Ice a threat for drivers after snow falls
Posted January 21, 2014
Temperatures dropped through the 30s Tuesday evening as snow and rain fell across central North Carolina. "Anything that falls will freeze," said WRAL Chief Meteorologist Greg Fishel, "And that sets us up for an icy commute in the morning."
Most area school systems, including Wake, Durham and Cumberland counties, planned ahead and posted two-hour delays for Wednesday morning. The complete list of area closings and delays numbered more than 100.
The State Highway Patrol advised drivers to avoid being on the roads once snow starts to fall.
If you must drive in ice and snow, take these precautions:
- Make sure your battery and cellphone are fully charged
- Fill your gas tank
- Pack bottled water and a blanket in the trunk
While on the road, slow down when roads are slick. Other driving tips:
- Increase your following distance. You should allow about four car lengths for every 10 mph
- Drive slower than the posted speed limit
- Don't use cruise control
- Stay in cleared lanes, or follow in the tracks of other vehicles where possible
- Don't try to change lanes
If your car starts to skid:
- Let your foot off the gas
- Don't slam on the brakes
- Steer into the skid
- Get to a safe place
- If you get stuck, turn on your flashers so rescue and emergency crews can find and help you.

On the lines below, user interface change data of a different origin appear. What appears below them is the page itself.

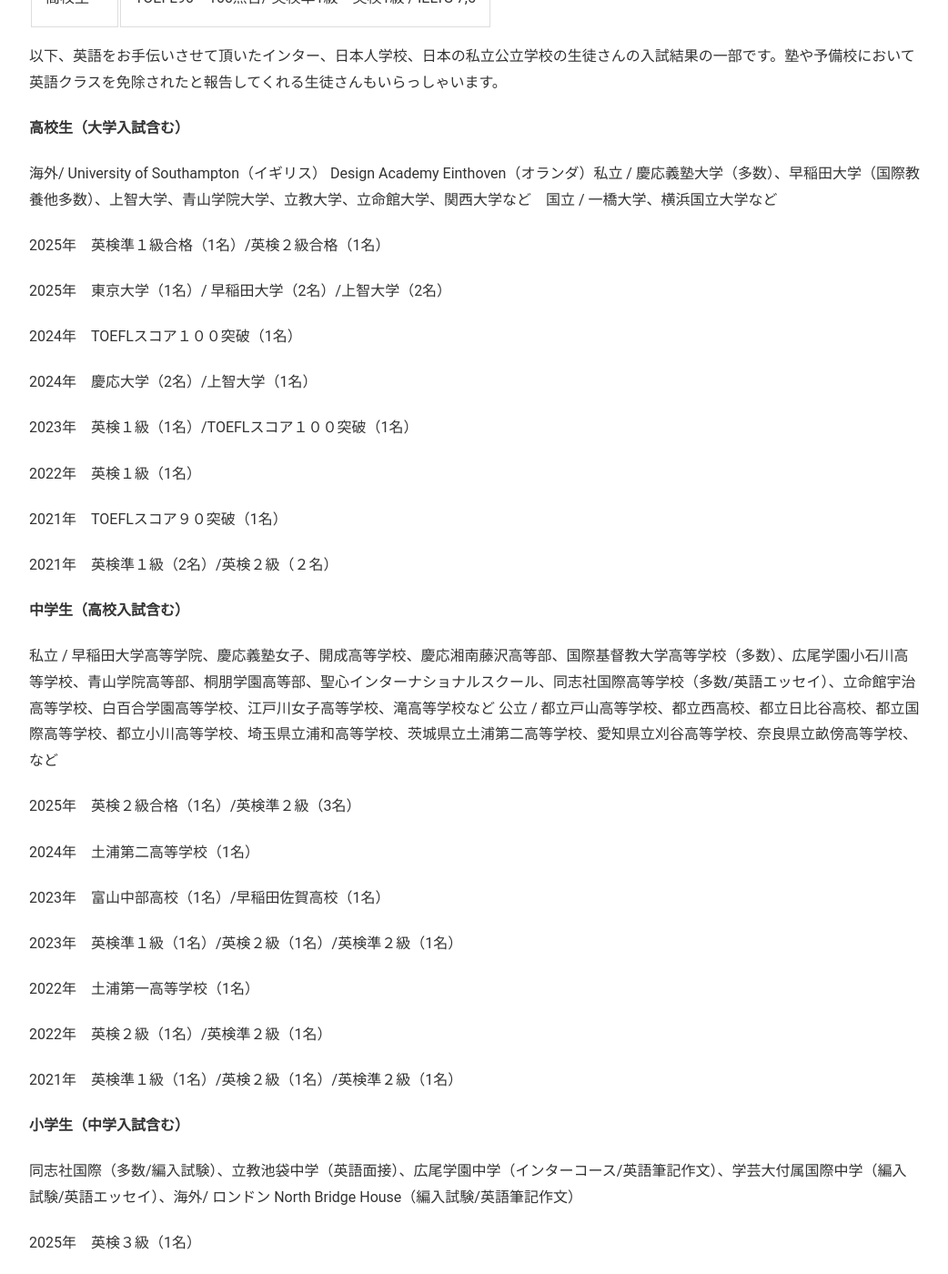
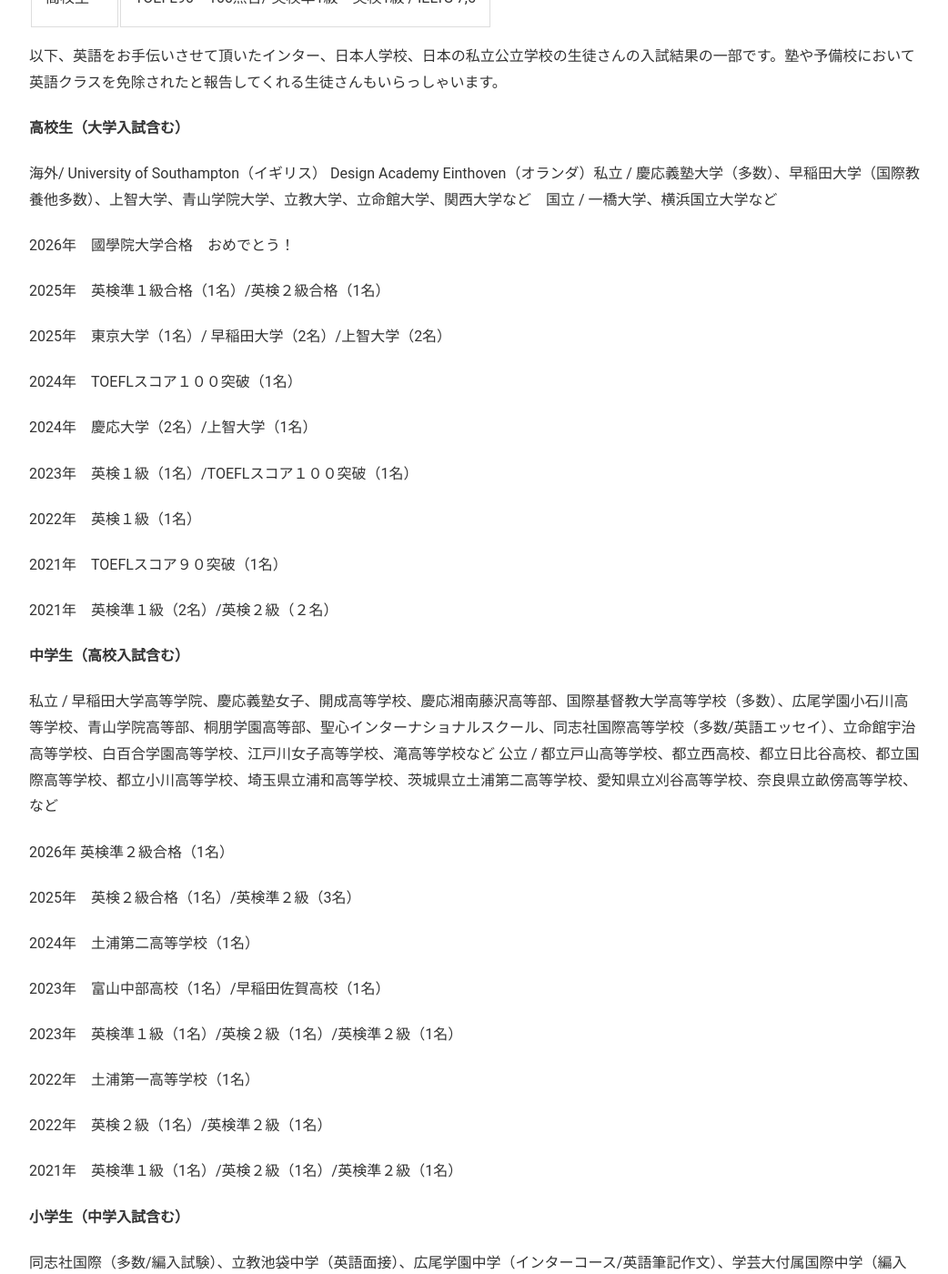
Before and after one commit to phocean/akispace, a Jekyll site: the page built from exam_results.md, in a window 1280 px wide and 1400 px high, scrolled down 486 px. Shown: the whole window at 91% size, without its empty margins (118-1160 px from the left). Built offline with Jekyll 4.4.1, drawn with Linux system fonts in a browser that asks for light colours.

Commit message:
Update exam_results.md

```diff
--- a/exam_results.md
+++ b/exam_results.md
@@ -22,6 +22,8 @@
 
 海外/ University of Southampton（イギリス） Design Academy Einthoven（オランダ）私立 / 慶応義塾大学（多数）、早稲田大学（国際教養他多数）、上智大学、青山学院大学、立教大学、立命館大学、関西大学など　国立 / 一橋大学、横浜国立大学など
 
+2026年　國學院大学合格　おめでとう！
+
 2025年　英検準１級合格（1名）/英検２級合格（1名）
 
 2025年　東京大学（1名）/ 早稲田大学（2名）/上智大学（2名）
@@ -42,6 +44,8 @@
 
 私立 / 早稲田大学高等学院、慶応義塾女子、開成高等学校、慶応湘南藤沢高等部、国際基督教大学高等学校（多数）、広尾学園小石川高等学校、青山学院高等部、桐朋学園高等部、聖心インターナショナルスクール、同志社国際高等学校（多数/英語エッセイ）、立命館宇治高等学校、白百合学園高等学校、江戸川女子高等学校、滝高等学校など   公立 / 都立戸山高等学校、都立西高校、都立日比谷高校、都立国際高等学校、都立小川高等学校、埼玉県立浦和高等学校、茨城県立土浦第二高等学校、愛知県立刈谷高等学校、奈良県立畝傍高等学校、など
 
+2026年 英検準２級合格（1名）
+
 2025年　英検２級合格（1名）/英検準２級（3名）
 
 2024年　土浦第二高等学校（1名）
@@ -60,6 +64,8 @@
 
 同志社国際（多数/編入試験）、立教池袋中学（英語面接）、広尾学園中学（インターコース/英語筆記作文）、学芸大付属国際中学（編入試験/英語エッセイ）、海外/ ロンドン North Bridge House（編入試験/英語筆記作文）
 
+2026年　英検３級（1名）
+
 2025年　英検３級（1名）
 
 2024年　英検準２級（1名）
```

Throughout the day Tuesday, North Carolina Department of Transportation crews spread salt brine – a mix of salt and water used to inhibit ice from adhering to road surfaces. Crews were on standby to spread more salt and sand to help with traction on major roads.